§ **Problem to solve**:
Apart from the images, every record here needs to be copied exactly.

§ **Data listing**:

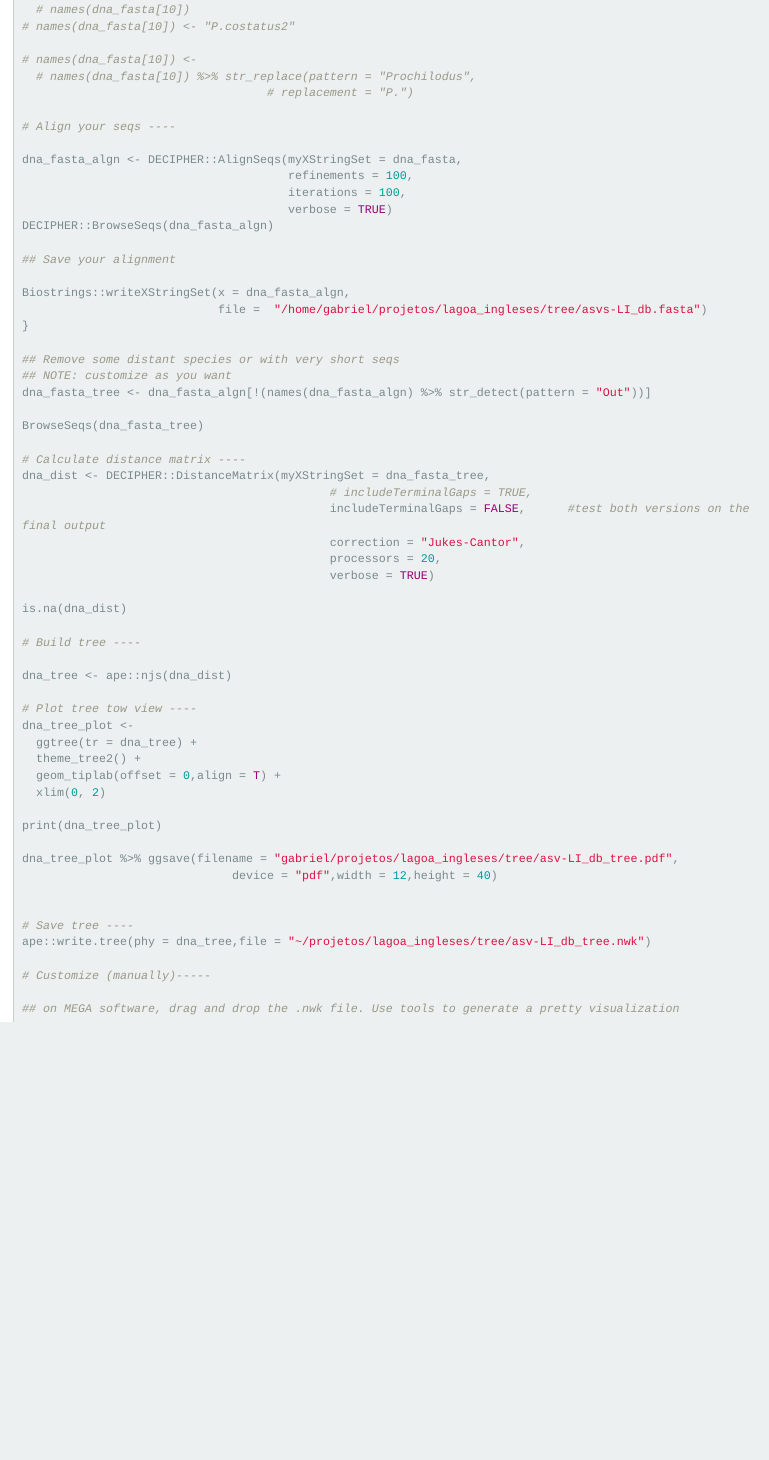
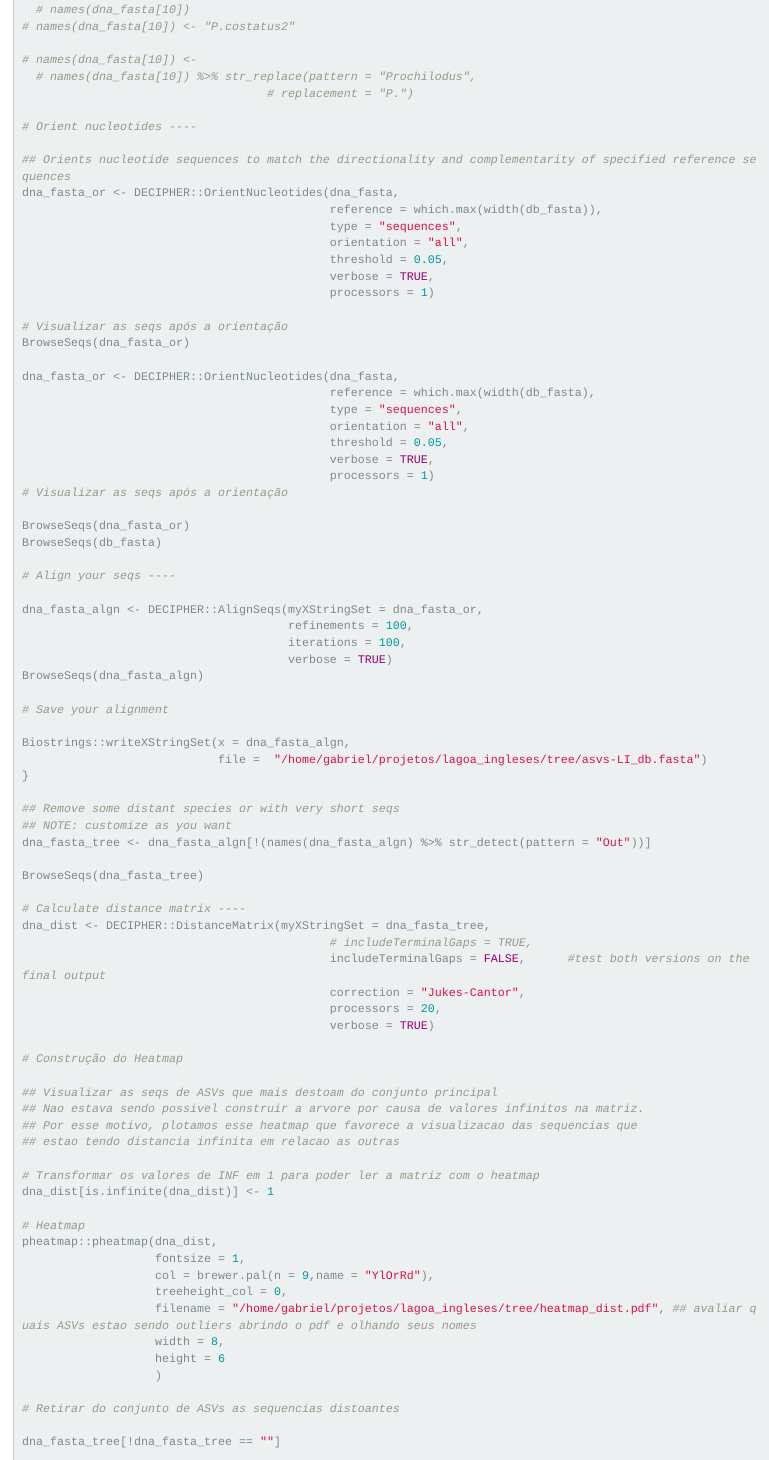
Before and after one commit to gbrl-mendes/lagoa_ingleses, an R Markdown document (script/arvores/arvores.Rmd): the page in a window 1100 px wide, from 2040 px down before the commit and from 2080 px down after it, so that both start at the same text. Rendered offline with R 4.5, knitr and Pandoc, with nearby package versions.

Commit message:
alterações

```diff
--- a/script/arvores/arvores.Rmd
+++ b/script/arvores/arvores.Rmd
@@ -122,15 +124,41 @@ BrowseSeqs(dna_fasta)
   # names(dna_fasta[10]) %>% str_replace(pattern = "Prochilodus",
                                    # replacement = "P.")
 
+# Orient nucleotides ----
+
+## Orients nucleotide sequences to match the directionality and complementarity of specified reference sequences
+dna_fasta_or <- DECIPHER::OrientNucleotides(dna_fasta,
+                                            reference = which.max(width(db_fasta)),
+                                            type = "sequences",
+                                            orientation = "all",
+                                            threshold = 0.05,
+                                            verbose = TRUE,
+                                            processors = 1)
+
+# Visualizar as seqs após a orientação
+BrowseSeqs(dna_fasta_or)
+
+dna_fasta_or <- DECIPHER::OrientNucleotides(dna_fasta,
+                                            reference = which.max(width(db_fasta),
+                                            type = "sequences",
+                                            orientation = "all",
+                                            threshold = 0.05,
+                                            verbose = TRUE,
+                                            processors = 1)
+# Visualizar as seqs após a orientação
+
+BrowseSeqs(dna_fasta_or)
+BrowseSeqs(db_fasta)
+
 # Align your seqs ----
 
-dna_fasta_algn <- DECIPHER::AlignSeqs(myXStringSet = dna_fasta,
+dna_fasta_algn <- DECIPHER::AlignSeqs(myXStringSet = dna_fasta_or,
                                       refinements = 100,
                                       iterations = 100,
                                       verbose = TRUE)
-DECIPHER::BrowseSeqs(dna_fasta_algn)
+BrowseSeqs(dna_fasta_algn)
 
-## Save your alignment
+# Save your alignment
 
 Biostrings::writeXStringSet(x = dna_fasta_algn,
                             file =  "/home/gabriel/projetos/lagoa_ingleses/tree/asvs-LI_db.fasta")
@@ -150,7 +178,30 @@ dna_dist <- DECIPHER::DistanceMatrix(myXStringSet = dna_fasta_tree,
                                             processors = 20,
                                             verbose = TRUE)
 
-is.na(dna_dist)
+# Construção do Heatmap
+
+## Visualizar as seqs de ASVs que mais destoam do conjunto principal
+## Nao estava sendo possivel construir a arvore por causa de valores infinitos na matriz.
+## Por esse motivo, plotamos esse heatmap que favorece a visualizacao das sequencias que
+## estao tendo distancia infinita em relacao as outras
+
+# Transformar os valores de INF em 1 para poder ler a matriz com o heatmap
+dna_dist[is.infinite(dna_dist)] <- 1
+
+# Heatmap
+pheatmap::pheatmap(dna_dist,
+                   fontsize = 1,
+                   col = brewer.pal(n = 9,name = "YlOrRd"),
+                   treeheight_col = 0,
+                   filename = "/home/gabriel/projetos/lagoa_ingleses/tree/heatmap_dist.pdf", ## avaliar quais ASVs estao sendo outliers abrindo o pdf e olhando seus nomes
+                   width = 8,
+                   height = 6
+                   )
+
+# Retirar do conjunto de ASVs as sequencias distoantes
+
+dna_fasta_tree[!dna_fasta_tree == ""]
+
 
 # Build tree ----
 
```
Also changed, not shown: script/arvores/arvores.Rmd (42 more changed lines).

§ **Exercise response**:
Before and after one commit to gbrl-mendes/lagoa_ingleses, an R Markdown document (script/arvores/arvores.Rmd): the page in a window 1100 px wide, from 2040 px down before the commit and from 2080 px down after it, so that both start at the same text. Rendered offline with R 4.5, knitr and Pandoc, with nearby package versions.

Commit message:
alterações

```diff
--- a/script/arvores/arvores.Rmd
+++ b/script/arvores/arvores.Rmd
@@ -122,15 +124,41 @@ BrowseSeqs(dna_fasta)
   # names(dna_fasta[10]) %>% str_replace(pattern = "Prochilodus",
                                    # replacement = "P.")
 
+# Orient nucleotides ----
+
+## Orients nucleotide sequences to match the directionality and complementarity of specified reference sequences
+dna_fasta_or <- DECIPHER::OrientNucleotides(dna_fasta,
+                                            reference = which.max(width(db_fasta)),
+                                            type = "sequences",
+                                            orientation = "all",
+                                            threshold = 0.05,
+                                            verbose = TRUE,
+                                            processors = 1)
+
+# Visualizar as seqs após a orientação
+BrowseSeqs(dna_fasta_or)
+
+dna_fasta_or <- DECIPHER::OrientNucleotides(dna_fasta,
+                                            reference = which.max(width(db_fasta),
+                                            type = "sequences",
+                                            orientation = "all",
+                                            threshold = 0.05,
+                                            verbose = TRUE,
+                                            processors = 1)
+# Visualizar as seqs após a orientação
+
+BrowseSeqs(dna_fasta_or)
+BrowseSeqs(db_fasta)
+
 # Align your seqs ----
 
-dna_fasta_algn <- DECIPHER::AlignSeqs(myXStringSet = dna_fasta,
+dna_fasta_algn <- DECIPHER::AlignSeqs(myXStringSet = dna_fasta_or,
                                       refinements = 100,
                                       iterations = 100,
                                       verbose = TRUE)
-DECIPHER::BrowseSeqs(dna_fasta_algn)
+BrowseSeqs(dna_fasta_algn)
 
-## Save your alignment
+# Save your alignment
 
 Biostrings::writeXStringSet(x = dna_fasta_algn,
                             file =  "/home/gabriel/projetos/lagoa_ingleses/tree/asvs-LI_db.fasta")
@@ -150,7 +178,30 @@ dna_dist <- DECIPHER::DistanceMatrix(myXStringSet = dna_fasta_tree,
                                             processors = 20,
                                             verbose = TRUE)
 
-is.na(dna_dist)
+# Construção do Heatmap
+
+## Visualizar as seqs de ASVs que mais destoam do conjunto principal
+## Nao estava sendo possivel construir a arvore por causa de valores infinitos na matriz.
+## Por esse motivo, plotamos esse heatmap que favorece a visualizacao das sequencias que
+## estao tendo distancia infinita em relacao as outras
+
+# Transformar os valores de INF em 1 para poder ler a matriz com o heatmap
+dna_dist[is.infinite(dna_dist)] <- 1
+
+# Heatmap
+pheatmap::pheatmap(dna_dist,
+                   fontsize = 1,
+                   col = brewer.pal(n = 9,name = "YlOrRd"),
+                   treeheight_col = 0,
+                   filename = "/home/gabriel/projetos/lagoa_ingleses/tree/heatmap_dist.pdf", ## avaliar quais ASVs estao sendo outliers abrindo o pdf e olhando seus nomes
+                   width = 8,
+                   height = 6
+                   )
+
+# Retirar do conjunto de ASVs as sequencias distoantes
+
+dna_fasta_tree[!dna_fasta_tree == ""]
+
 
 # Build tree ----
 
```
Also changed, not shown: script/arvores/arvores.Rmd (42 more changed lines).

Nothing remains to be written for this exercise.